Come Saturday, the spheres of pop-culture geekdom will come into alignment. The first Saturday in May is traditionally held as Free Comic Book Day across the country. It's a day in which comic retailers of all types open their doors and promote literacy through — you guessed it — free comic books. And don't be fooled. Information from Scholastic said teachers have observed comic books to not only motivate reluctant readers, but the medium has benefitted comprehension, inference and memory among readers. This year's celebration happens to land on May 4. In recent years, May 4 has been held sacrosanct by sci-fi supporters who recognize it as Star Wars Day (as in May the fourth be with you — and, now you get the joke).
It's a big deal for many a comic book dealer every year, and this year's date is sure to double the day's excitement.
But Free Comic Book Day is a bit of a misnomer. The day doesn't declare each and every back issue in stock to be free of charge for 24 hours. Rather, the comic companies produce specific volumes for the day, which the local stores provide to the public without a price tag. While dozens upon dozens of such special editions will be free to you and me, they will cost the shop something to carry, because they cost the publisher something to print.
And frankly, things aren't too different in the world of the local newspaper. There's a temptation to focus on the free, rather than support the business. Just as some patrons of Free Comic Book Day grab their limit of the complimentary copies and make for the door, some in the public sphere have a tendency to read their (might I note, award-winning) local news, up until they are asked to pay for its production.
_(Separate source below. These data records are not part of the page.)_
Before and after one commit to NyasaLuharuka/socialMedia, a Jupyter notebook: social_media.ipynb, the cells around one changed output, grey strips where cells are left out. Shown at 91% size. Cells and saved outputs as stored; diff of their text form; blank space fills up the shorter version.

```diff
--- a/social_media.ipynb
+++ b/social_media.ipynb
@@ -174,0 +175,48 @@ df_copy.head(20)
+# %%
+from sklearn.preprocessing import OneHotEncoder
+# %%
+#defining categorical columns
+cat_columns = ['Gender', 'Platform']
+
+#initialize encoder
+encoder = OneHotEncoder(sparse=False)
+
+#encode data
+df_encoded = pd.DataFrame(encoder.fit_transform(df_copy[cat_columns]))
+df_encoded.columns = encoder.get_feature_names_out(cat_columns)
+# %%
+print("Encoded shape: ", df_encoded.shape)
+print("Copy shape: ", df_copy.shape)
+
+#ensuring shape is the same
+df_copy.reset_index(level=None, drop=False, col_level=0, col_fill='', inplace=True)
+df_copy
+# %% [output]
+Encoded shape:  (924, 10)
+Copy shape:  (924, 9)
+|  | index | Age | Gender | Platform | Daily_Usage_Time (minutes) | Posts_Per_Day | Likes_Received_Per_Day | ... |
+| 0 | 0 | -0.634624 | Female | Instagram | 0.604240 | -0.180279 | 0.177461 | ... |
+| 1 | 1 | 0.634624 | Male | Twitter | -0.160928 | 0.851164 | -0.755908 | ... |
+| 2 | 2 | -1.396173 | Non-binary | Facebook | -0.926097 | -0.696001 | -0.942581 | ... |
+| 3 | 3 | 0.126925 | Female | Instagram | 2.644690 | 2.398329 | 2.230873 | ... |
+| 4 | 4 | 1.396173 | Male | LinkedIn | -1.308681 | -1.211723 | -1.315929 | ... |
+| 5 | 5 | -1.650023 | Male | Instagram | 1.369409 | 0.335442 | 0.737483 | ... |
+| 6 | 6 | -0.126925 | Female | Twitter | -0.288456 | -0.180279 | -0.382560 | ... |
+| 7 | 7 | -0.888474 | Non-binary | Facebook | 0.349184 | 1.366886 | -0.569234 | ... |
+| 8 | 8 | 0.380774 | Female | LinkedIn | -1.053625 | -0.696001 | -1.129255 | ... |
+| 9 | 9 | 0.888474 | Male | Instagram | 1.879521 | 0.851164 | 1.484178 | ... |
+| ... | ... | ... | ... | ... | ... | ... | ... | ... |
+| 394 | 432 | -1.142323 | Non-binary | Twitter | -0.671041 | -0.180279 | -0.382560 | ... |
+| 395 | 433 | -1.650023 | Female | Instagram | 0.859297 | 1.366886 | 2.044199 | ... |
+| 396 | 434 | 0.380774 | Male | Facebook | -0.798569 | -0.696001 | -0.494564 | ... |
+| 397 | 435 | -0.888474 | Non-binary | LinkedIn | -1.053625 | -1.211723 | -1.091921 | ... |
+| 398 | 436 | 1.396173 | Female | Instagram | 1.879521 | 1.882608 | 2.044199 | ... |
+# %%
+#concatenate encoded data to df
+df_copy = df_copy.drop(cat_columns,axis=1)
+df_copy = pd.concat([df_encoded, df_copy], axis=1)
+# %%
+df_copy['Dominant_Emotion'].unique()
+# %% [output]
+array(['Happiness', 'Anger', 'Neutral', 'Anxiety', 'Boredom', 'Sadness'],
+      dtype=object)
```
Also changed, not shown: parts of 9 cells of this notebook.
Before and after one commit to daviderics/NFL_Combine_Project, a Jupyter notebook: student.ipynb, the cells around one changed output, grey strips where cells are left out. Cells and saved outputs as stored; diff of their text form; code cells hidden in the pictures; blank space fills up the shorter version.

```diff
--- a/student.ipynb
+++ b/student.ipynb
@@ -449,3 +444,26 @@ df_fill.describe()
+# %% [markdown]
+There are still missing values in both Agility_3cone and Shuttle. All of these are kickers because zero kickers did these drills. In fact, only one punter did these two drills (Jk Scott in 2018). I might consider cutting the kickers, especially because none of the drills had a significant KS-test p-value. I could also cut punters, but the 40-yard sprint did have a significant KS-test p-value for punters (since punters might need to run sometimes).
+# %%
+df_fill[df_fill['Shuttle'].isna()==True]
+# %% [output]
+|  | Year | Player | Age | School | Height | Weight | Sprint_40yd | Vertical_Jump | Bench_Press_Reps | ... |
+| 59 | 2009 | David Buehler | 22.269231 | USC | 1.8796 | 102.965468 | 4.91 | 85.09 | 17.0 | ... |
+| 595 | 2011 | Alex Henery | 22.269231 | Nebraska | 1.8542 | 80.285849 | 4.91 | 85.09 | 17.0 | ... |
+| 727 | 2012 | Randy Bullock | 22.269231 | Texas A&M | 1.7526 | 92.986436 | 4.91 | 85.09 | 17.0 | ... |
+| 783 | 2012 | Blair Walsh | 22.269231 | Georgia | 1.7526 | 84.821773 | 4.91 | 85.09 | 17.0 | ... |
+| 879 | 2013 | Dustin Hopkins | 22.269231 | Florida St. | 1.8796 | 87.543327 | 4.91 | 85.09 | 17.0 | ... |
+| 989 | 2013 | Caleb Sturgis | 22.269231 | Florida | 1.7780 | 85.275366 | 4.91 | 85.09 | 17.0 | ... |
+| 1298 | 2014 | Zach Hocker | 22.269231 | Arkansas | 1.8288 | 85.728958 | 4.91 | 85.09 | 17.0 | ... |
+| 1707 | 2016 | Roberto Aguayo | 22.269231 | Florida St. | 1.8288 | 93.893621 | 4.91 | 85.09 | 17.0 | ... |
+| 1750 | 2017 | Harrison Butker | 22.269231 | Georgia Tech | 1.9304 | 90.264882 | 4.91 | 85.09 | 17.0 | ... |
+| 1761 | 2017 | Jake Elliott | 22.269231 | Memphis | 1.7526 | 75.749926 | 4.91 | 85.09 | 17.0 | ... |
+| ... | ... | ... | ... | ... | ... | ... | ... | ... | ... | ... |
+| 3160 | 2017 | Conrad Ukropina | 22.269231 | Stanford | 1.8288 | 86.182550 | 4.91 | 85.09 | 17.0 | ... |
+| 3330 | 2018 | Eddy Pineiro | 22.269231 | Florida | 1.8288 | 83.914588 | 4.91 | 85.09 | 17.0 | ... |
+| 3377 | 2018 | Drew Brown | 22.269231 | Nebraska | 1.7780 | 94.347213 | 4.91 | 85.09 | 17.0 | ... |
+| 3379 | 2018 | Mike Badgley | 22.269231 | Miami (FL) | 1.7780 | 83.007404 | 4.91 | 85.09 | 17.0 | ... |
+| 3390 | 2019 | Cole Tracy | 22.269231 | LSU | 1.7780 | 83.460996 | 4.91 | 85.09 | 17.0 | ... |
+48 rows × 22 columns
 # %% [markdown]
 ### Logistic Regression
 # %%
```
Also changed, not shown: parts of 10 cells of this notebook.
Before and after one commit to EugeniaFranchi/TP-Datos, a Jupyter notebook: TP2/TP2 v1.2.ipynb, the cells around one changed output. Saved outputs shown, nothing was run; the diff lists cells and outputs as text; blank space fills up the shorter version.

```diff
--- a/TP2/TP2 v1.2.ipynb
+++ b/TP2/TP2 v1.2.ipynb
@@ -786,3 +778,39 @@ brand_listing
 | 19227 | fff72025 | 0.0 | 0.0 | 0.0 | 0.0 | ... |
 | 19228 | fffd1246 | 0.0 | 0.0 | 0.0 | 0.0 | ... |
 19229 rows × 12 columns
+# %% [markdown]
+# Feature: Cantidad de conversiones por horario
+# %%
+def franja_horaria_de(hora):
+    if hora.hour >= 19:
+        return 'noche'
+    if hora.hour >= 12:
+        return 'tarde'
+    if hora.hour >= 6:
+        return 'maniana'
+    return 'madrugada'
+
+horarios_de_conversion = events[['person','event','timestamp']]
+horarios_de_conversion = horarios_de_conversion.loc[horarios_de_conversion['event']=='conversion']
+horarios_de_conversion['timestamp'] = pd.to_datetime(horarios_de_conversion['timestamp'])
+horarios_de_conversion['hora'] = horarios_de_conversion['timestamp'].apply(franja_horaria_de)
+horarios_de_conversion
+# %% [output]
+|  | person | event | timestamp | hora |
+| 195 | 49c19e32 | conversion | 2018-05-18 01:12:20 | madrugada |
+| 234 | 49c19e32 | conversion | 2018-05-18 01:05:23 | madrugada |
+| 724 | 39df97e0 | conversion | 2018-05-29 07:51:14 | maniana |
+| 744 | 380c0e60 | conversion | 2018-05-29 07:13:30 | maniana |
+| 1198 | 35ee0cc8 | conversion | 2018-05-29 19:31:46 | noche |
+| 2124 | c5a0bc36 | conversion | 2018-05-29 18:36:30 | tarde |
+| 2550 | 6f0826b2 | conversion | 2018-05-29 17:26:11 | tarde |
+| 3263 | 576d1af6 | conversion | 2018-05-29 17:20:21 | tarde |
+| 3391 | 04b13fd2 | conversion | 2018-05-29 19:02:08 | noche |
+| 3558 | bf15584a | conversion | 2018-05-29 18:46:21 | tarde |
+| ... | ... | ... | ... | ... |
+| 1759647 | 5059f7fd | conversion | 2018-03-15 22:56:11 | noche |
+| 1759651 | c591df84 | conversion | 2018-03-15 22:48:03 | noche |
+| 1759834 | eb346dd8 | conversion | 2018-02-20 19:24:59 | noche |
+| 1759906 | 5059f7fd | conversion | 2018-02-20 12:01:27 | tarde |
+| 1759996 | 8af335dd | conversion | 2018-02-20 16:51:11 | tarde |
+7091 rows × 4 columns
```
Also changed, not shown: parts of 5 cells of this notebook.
The issue changed a bit in the digital age, but the temptation's the same. Gone are the days of the swarthy newspaper stand owner shouting, "Ey! You gotta' pay for dat, mac!" should a patron take a bit too long in scanning page two. Today, we need not look any farther than our own palms for the news. And, if we read through just a few too many articles on our local paper's website, there is a quiet floating box, which kindly croons, "Continue reading with a subscription," as it presents us with a pair of options — subscribe or sign in. Of course, there's the third option — that little red X in the corner — and that's what some choose.
It's obvious we want to read what the reporters have written — otherwise we wouldn't have clicked on the title in the first place. Yet, when prompted to put the quarter in the rusted Butternut Coffee can of the digital newspaper stand, we click the little red X instead and away we walk.
What we may not realize is this.
When we click that little red X, we're saying the time invested by our local reporters in covering the community may not be a service worth paying for. When we click that little red X, we're saying we have to think twice as to whether the price of phone calls to local legislators and community figures are worth hearing what they have to say. When we click that little red X, we're turning around and saying we're only interested in using the paper's website, if the publisher is willing to foot the entire bill for us.
When we click that little red X, we are taking our free comics and leaving the store.
But whereas comic shops hope to drum up support for business by promoting literacy, the very skill their product builds and relies upon, local newspapers hope to drum up support by continually promoting awareness of the community, the very subject of their pages and the very people who read it. The comic book store and the newspaper both die, if we all just wait around each year to grab our handful of freebies and go.
In both cases, we'll be left with nothing, not even the freebies. Not only will there be no one to fill you in on whether or not Superman saved Lois Lane, there will be no one to follow your nephew's team to state. There will be no one to keep your local government accountable. There will be no one to tell you everyone made it out of the building safely before the fire.
If we insist our news be given to us for free, soon there will be no news to give.